Word for word, repeat all the entries below, but without the pictures.

[Dataset items]
════════════════════

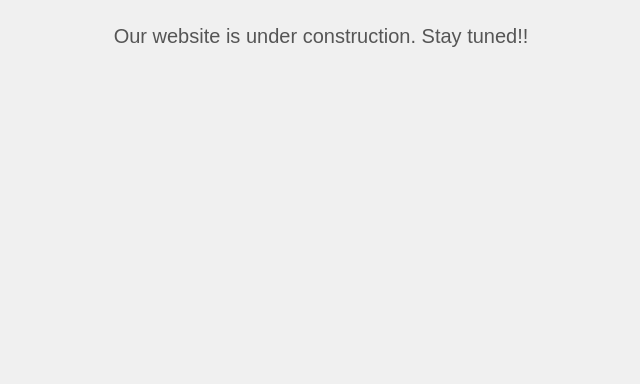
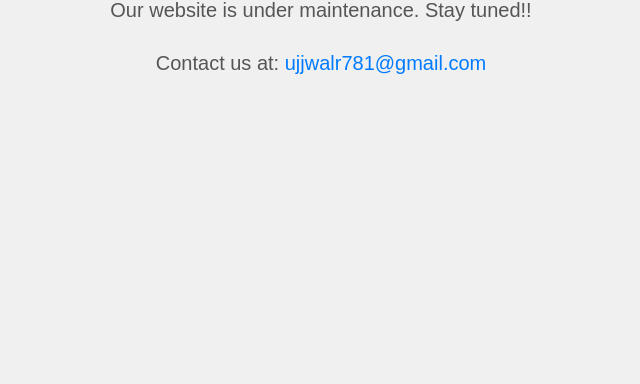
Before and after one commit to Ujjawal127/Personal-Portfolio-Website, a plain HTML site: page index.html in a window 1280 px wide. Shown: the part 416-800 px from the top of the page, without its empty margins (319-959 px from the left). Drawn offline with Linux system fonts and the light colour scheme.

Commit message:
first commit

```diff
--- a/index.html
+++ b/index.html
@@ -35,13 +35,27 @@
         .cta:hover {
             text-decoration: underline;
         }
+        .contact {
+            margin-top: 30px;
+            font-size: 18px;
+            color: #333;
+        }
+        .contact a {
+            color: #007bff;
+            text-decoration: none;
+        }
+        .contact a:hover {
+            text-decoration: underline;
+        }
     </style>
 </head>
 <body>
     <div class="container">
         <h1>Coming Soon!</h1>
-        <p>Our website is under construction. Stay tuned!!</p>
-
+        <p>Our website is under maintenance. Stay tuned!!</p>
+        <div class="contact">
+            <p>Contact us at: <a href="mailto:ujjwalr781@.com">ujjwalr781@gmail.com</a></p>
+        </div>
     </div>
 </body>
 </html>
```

════════════════════

Expected answer |
Before and after one commit to Ujjawal127/Personal-Portfolio-Website, a plain HTML site: page index.html in a window 1280 px wide. Shown: the part 416-800 px from the top of the page, without its empty margins (319-959 px from the left). Drawn offline with Linux system fonts and the light colour scheme.

Commit message:
first commit

```diff
--- a/index.html
+++ b/index.html
@@ -35,13 +35,27 @@
         .cta:hover {
             text-decoration: underline;
         }
+        .contact {
+            margin-top: 30px;
+            font-size: 18px;
+            color: #333;
+        }
+        .contact a {
+            color: #007bff;
+            text-decoration: none;
+        }
+        .contact a:hover {
+            text-decoration: underline;
+        }
     </style>
 </head>
 <body>
     <div class="container">
         <h1>Coming Soon!</h1>
-        <p>Our website is under construction. Stay tuned!!</p>
-
+        <p>Our website is under maintenance. Stay tuned!!</p>
+        <div class="contact">
+            <p>Contact us at: <a href="mailto:ujjwalr781@.com">ujjwalr781@gmail.com</a></p>
+        </div>
     </div>
 </body>
 </html>
```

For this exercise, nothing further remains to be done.